# What the exercise asks
Return the records below character for character.

# The input

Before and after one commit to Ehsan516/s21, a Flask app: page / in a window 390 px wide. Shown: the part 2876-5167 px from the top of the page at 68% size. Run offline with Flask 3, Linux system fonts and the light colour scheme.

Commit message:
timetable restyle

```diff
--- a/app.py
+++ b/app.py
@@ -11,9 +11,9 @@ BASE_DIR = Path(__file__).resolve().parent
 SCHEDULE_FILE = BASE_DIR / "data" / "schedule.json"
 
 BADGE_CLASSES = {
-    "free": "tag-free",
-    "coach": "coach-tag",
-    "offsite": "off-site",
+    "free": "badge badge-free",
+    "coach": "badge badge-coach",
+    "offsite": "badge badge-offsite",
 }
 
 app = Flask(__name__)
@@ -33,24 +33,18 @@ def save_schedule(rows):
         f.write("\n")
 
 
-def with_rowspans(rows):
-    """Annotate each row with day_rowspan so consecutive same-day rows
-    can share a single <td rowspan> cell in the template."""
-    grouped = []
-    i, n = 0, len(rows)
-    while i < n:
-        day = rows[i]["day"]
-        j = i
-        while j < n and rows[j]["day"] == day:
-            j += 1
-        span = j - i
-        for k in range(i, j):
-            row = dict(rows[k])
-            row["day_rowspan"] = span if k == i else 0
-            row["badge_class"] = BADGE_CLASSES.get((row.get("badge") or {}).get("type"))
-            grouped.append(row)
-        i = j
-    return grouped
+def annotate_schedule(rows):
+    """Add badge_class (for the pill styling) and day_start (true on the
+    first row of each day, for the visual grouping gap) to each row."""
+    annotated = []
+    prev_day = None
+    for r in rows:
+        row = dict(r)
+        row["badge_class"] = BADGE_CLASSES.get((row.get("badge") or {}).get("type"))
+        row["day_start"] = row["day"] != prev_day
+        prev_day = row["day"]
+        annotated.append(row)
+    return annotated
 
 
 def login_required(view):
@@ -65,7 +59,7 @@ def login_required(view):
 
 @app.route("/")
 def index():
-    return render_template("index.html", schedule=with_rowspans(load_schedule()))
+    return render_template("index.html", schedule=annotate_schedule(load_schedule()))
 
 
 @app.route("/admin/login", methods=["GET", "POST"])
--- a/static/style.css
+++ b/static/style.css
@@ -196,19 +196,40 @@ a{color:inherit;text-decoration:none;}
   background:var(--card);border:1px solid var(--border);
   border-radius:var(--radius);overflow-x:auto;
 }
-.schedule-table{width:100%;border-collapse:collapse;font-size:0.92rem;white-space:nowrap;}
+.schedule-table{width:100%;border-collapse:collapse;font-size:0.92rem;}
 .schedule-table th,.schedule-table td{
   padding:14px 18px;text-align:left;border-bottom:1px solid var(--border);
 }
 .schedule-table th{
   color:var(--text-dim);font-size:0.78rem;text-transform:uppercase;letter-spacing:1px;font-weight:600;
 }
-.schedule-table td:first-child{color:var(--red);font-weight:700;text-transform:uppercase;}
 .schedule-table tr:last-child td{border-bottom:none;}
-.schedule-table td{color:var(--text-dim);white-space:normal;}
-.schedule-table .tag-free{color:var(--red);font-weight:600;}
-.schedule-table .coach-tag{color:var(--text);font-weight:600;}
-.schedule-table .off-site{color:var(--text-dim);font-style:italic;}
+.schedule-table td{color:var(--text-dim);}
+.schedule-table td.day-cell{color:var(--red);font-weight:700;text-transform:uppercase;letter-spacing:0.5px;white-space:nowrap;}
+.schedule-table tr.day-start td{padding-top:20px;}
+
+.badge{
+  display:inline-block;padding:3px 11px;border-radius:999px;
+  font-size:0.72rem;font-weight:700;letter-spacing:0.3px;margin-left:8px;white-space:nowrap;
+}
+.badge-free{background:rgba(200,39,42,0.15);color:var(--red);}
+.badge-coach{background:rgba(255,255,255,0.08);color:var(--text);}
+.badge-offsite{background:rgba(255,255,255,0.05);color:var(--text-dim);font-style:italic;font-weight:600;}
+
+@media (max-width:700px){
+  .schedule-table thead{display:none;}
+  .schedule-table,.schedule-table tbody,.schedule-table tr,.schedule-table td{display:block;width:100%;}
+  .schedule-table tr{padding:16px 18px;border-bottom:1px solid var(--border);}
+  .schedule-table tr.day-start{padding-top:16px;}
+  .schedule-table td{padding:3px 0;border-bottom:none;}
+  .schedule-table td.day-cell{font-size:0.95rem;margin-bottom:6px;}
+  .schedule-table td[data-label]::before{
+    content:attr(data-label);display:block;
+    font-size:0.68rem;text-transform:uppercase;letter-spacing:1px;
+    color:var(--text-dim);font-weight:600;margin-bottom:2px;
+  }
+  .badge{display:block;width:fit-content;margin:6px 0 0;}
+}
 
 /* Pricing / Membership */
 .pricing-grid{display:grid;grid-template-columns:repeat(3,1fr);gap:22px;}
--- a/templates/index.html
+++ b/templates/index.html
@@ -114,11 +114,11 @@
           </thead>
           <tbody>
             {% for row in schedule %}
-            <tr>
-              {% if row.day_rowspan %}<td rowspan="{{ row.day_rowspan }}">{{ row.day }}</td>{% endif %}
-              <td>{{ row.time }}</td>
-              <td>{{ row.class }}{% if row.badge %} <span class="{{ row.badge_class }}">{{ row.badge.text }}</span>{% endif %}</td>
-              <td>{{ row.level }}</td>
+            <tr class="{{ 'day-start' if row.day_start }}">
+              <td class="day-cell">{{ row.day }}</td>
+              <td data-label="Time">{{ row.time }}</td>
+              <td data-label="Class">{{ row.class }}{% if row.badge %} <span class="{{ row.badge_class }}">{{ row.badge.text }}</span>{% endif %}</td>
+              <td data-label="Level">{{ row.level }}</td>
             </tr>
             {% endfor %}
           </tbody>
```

# Response to this exercise
Before and after one commit to Ehsan516/s21, a Flask app: page / in a window 390 px wide. Shown: the part 2876-5167 px from the top of the page at 68% size. Run offline with Flask 3, Linux system fonts and the light colour scheme.

Commit message:
timetable restyle

```diff
--- a/app.py
+++ b/app.py
@@ -11,9 +11,9 @@ BASE_DIR = Path(__file__).resolve().parent
 SCHEDULE_FILE = BASE_DIR / "data" / "schedule.json"
 
 BADGE_CLASSES = {
-    "free": "tag-free",
-    "coach": "coach-tag",
-    "offsite": "off-site",
+    "free": "badge badge-free",
+    "coach": "badge badge-coach",
+    "offsite": "badge badge-offsite",
 }
 
 app = Flask(__name__)
@@ -33,24 +33,18 @@ def save_schedule(rows):
         f.write("\n")
 
 
-def with_rowspans(rows):
-    """Annotate each row with day_rowspan so consecutive same-day rows
-    can share a single <td rowspan> cell in the template."""
-    grouped = []
-    i, n = 0, len(rows)
-    while i < n:
-        day = rows[i]["day"]
-        j = i
-        while j < n and rows[j]["day"] == day:
-            j += 1
-        span = j - i
-        for k in range(i, j):
-            row = dict(rows[k])
-            row["day_rowspan"] = span if k == i else 0
-            row["badge_class"] = BADGE_CLASSES.get((row.get("badge") or {}).get("type"))
-            grouped.append(row)
-        i = j
-    return grouped
+def annotate_schedule(rows):
+    """Add badge_class (for the pill styling) and day_start (true on the
+    first row of each day, for the visual grouping gap) to each row."""
+    annotated = []
+    prev_day = None
+    for r in rows:
+        row = dict(r)
+        row["badge_class"] = BADGE_CLASSES.get((row.get("badge") or {}).get("type"))
+        row["day_start"] = row["day"] != prev_day
+        prev_day = row["day"]
+        annotated.append(row)
+    return annotated
 
 
 def login_required(view):
@@ -65,7 +59,7 @@ def login_required(view):
 
 @app.route("/")
 def index():
-    return render_template("index.html", schedule=with_rowspans(load_schedule()))
+    return render_template("index.html", schedule=annotate_schedule(load_schedule()))
 
 
 @app.route("/admin/login", methods=["GET", "POST"])
--- a/static/style.css
+++ b/static/style.css
@@ -196,19 +196,40 @@ a{color:inherit;text-decoration:none;}
   background:var(--card);border:1px solid var(--border);
   border-radius:var(--radius);overflow-x:auto;
 }
-.schedule-table{width:100%;border-collapse:collapse;font-size:0.92rem;white-space:nowrap;}
+.schedule-table{width:100%;border-collapse:collapse;font-size:0.92rem;}
 .schedule-table th,.schedule-table td{
   padding:14px 18px;text-align:left;border-bottom:1px solid var(--border);
 }
 .schedule-table th{
   color:var(--text-dim);font-size:0.78rem;text-transform:uppercase;letter-spacing:1px;font-weight:600;
 }
-.schedule-table td:first-child{color:var(--red);font-weight:700;text-transform:uppercase;}
 .schedule-table tr:last-child td{border-bottom:none;}
-.schedule-table td{color:var(--text-dim);white-space:normal;}
-.schedule-table .tag-free{color:var(--red);font-weight:600;}
-.schedule-table .coach-tag{color:var(--text);font-weight:600;}
-.schedule-table .off-site{color:var(--text-dim);font-style:italic;}
+.schedule-table td{color:var(--text-dim);}
+.schedule-table td.day-cell{color:var(--red);font-weight:700;text-transform:uppercase;letter-spacing:0.5px;white-space:nowrap;}
+.schedule-table tr.day-start td{padding-top:20px;}
+
+.badge{
+  display:inline-block;padding:3px 11px;border-radius:999px;
+  font-size:0.72rem;font-weight:700;letter-spacing:0.3px;margin-left:8px;white-space:nowrap;
+}
+.badge-free{background:rgba(200,39,42,0.15);color:var(--red);}
+.badge-coach{background:rgba(255,255,255,0.08);color:var(--text);}
+.badge-offsite{background:rgba(255,255,255,0.05);color:var(--text-dim);font-style:italic;font-weight:600;}
+
+@media (max-width:700px){
+  .schedule-table thead{display:none;}
+  .schedule-table,.schedule-table tbody,.schedule-table tr,.schedule-table td{display:block;width:100%;}
+  .schedule-table tr{padding:16px 18px;border-bottom:1px solid var(--border);}
+  .schedule-table tr.day-start{padding-top:16px;}
+  .schedule-table td{padding:3px 0;border-bottom:none;}
+  .schedule-table td.day-cell{font-size:0.95rem;margin-bottom:6px;}
+  .schedule-table td[data-label]::before{
+    content:attr(data-label);display:block;
+    font-size:0.68rem;text-transform:uppercase;letter-spacing:1px;
+    color:var(--text-dim);font-weight:600;margin-bottom:2px;
+  }
+  .badge{display:block;width:fit-content;margin:6px 0 0;}
+}
 
 /* Pricing / Membership */
 .pricing-grid{display:grid;grid-template-columns:repeat(3,1fr);gap:22px;}
--- a/templates/index.html
+++ b/templates/index.html
@@ -114,11 +114,11 @@
           </thead>
           <tbody>
             {% for row in schedule %}
-            <tr>
-              {% if row.day_rowspan %}<td rowspan="{{ row.day_rowspan }}">{{ row.day }}</td>{% endif %}
-              <td>{{ row.time }}</td>
-              <td>{{ row.class }}{% if row.badge %} <span class="{{ row.badge_class }}">{{ row.badge.text }}</span>{% endif %}</td>
-              <td>{{ row.level }}</td>
+            <tr class="{{ 'day-start' if row.day_start }}">
+              <td class="day-cell">{{ row.day }}</td>
+              <td data-label="Time">{{ row.time }}</td>
+              <td data-label="Class">{{ row.class }}{% if row.badge %} <span class="{{ row.badge_class }}">{{ row.badge.text }}</span>{% endif %}</td>
+              <td data-label="Level">{{ row.level }}</td>
             </tr>
             {% endfor %}
           </tbody>
```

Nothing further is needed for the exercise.